Stories

With its fragrance of sweet lemon, it's easy to fall for lemon basil.
Andrea Nguyen, author of Into the Vietnamese Kitchen, explains how to make cool Vietnamese noodle salads.
"Water is your enemy in ice cream," says Jeni Britton Bauer, author of Jeni's Splendid Ice Creams at Home. "That's what turns into ice." She shares her tips for fighting the enemy when making ice cream at home.
Christine Hanway, the U.K. editor at Remodelista, shares five kitchen updates that don't involve plaster dust -- or removing a wall.
"In 1910 Detroit produced, shipped, and consumed 12 tons of frog legs, 6 million pairs of legs (called 'saddles')," writes Bill Loomis in the article "When Frogs Were King" for Hour Detroit.
Paul Lowe, author of Sweet Paul Eat & Make and publisher of Sweet Paul Magazine, explains four techniques for preserving fish that are used in his native Norway.
Cheryl Ahuja, a mother of one from Marietta, Georgia, challenges Lynne to make a dish from cucumber, onion, cream cheese, Brussels sprouts and celery.
What happens when you pair two chefs and a card-carrying chemist? Ari Daniel was invited into the kitchen of Kimball House to observe.
This tart has crunch, creaminess and spiced green tomatoes.
Are you making the same marinade for grilling day after day? Lynne suggests three spice rubs to try.
The Washington Post's Bonnie Benwick tracked down an authentic recipe for toum, the garlic paste from Lebanon.
When Sami Scripter was working on Cooking from the Heart, she discovered the Hmong people's strong oral tradition: "I had more than one grandmother tell me, 'We don't need to write it down. We know how to do our cooking.'"
"We have a huge problem in this industry," says Amanda Cohen of New York City's Dirt Candy. "This is going to sound funny, but we're not keeping women in the kitchen."
Nigella Lawson, author of Nigellissima, has seven suggestions for using fruit that is not quite ripe enough or past its prime.
When it comes to selecting a melon, trust your nose.
Moutarde de Meaux is one of the great mustards of the world. It's mild -- you can eat it with a spoon -- but it has flavor.
New York chef Melissa Daka, owner of Eolo and Pastai, says wines from Sicily's Mount Etna are "intense just like the fireworks of the lava that spits out of the volcano."
Since moving to the U.S. decades ago, Sruthi Pinnamaneni has been searching for American-made buffalo milk products. "There's just not enough buffalo milk to make them," she says. Steve Smith, who runs a buffalo dairy in Colorado, and Raffaele Mascolo, who brings milk to the U.S.

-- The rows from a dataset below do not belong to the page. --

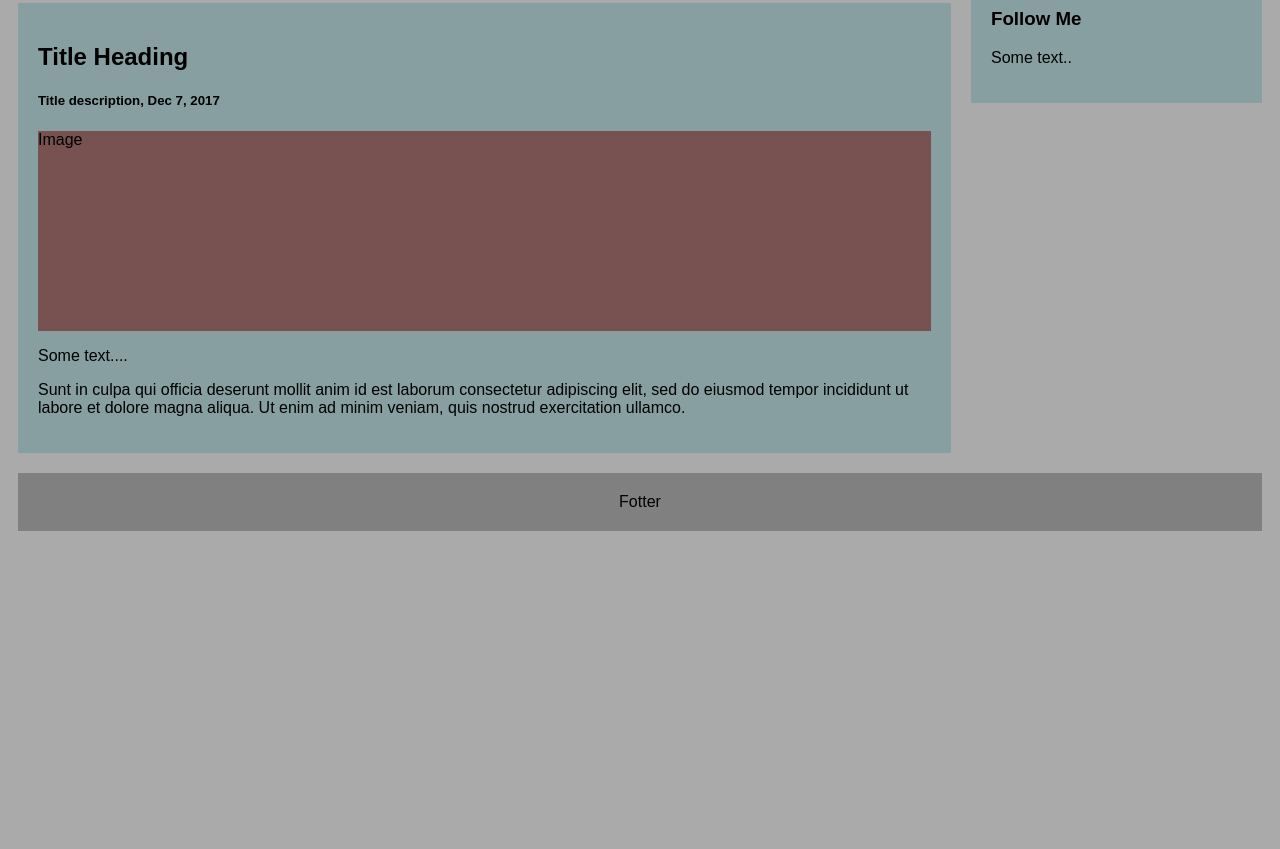
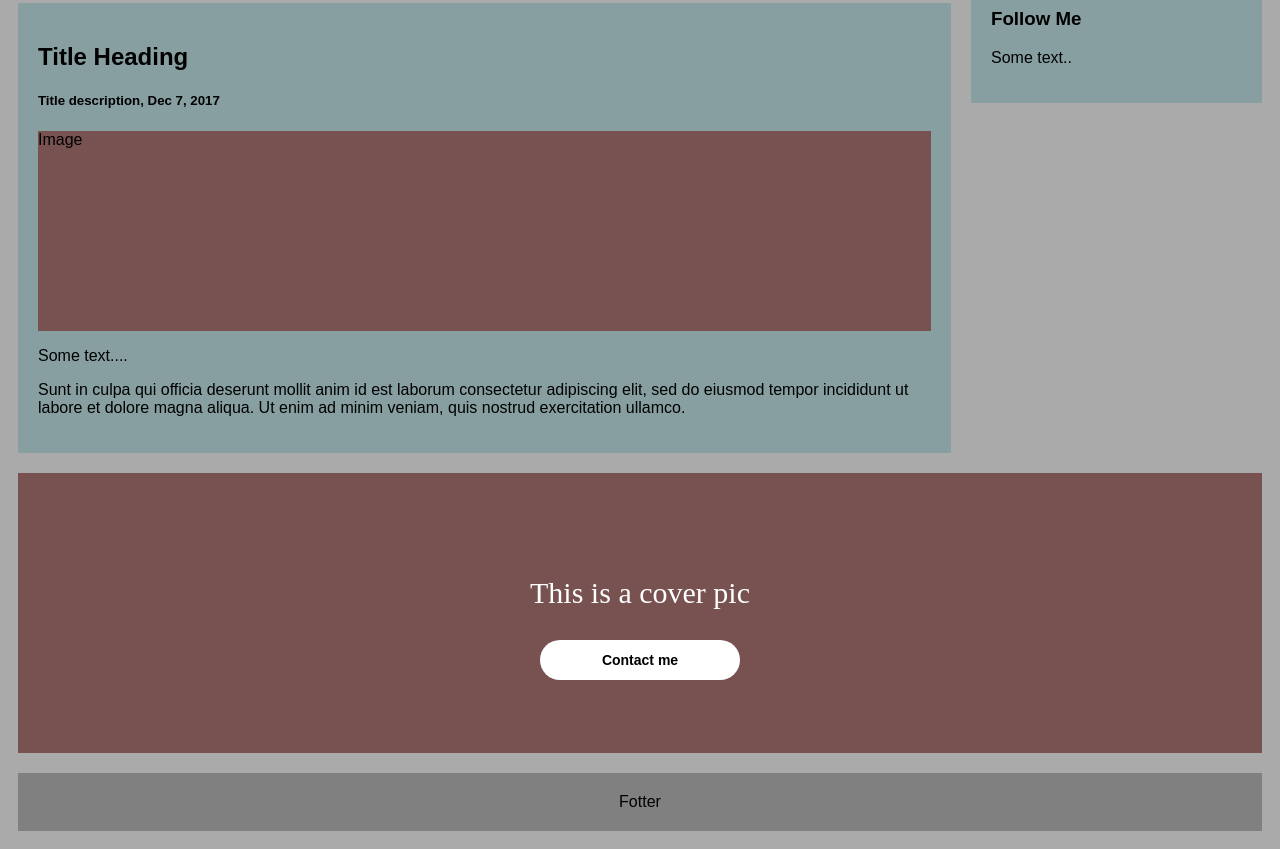
Before and after one commit to fozlajibon/lay, a plain HTML site: page index.html in a window 1280 px wide. Shown: the part 737-1586 px from the top of the page. Before the commit the page ends 1286 px from the top, so only its background shows below. Drawn offline with Linux system fonts and the light colour scheme.

Commit message:
Update index.html

```diff
--- a/index.html
+++ b/index.html
@@ -53,6 +53,10 @@
 	</div>
 </div>
 </div>
+<div class="cover fakeimg">
+	<p>This is a cover pic</p>
+	<button>Contact me</button>
+</div>
 <div class="fotter">Fotter</div>
 </body>
 </html>
```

Jolie Kerr thinks dish soap is romantic. She would -- she is the author of My Boyfriend Barfed In My Handbag ... And Other Things You Can't Ask Martha. Kerr shares seven tips for cleaning kitchens.
Chef Daniel Klein and camerawoman Mirra Fine of the weekly, online documentary series The Perennial Plate learned about farming teff in Ethiopia.
Chef Maria Elia, author of Smashing Plates, says Greece is known for its wealth of cheeses and honeys. Feta and honey are "two simple ingredients that just give so much," she says.
Karl Vogel, a married father of three who loves to cook from Lincoln, Nebraska, challenges Lynne to make a dish from tilapia filets, rolled oats, baby carrots, almond butter and garlic.
Chef, writer and television host Amy Thielen knows her way around an eggplant. “Properly cooked eggplant is as plush as a pillow, as soft as custard,” says Thielen, who didn’t like eggplant until her 20s.
When it comes to dessert, vanilla is just so, well, vanilla. With ingredients like sauerkraut and 7-Up, these desserts are anything but.
Fred Plotkin is the author of the classic guide Italy for the Gourmet Traveler. He suggests three towns where visitors can experience what he calls "the real Italy."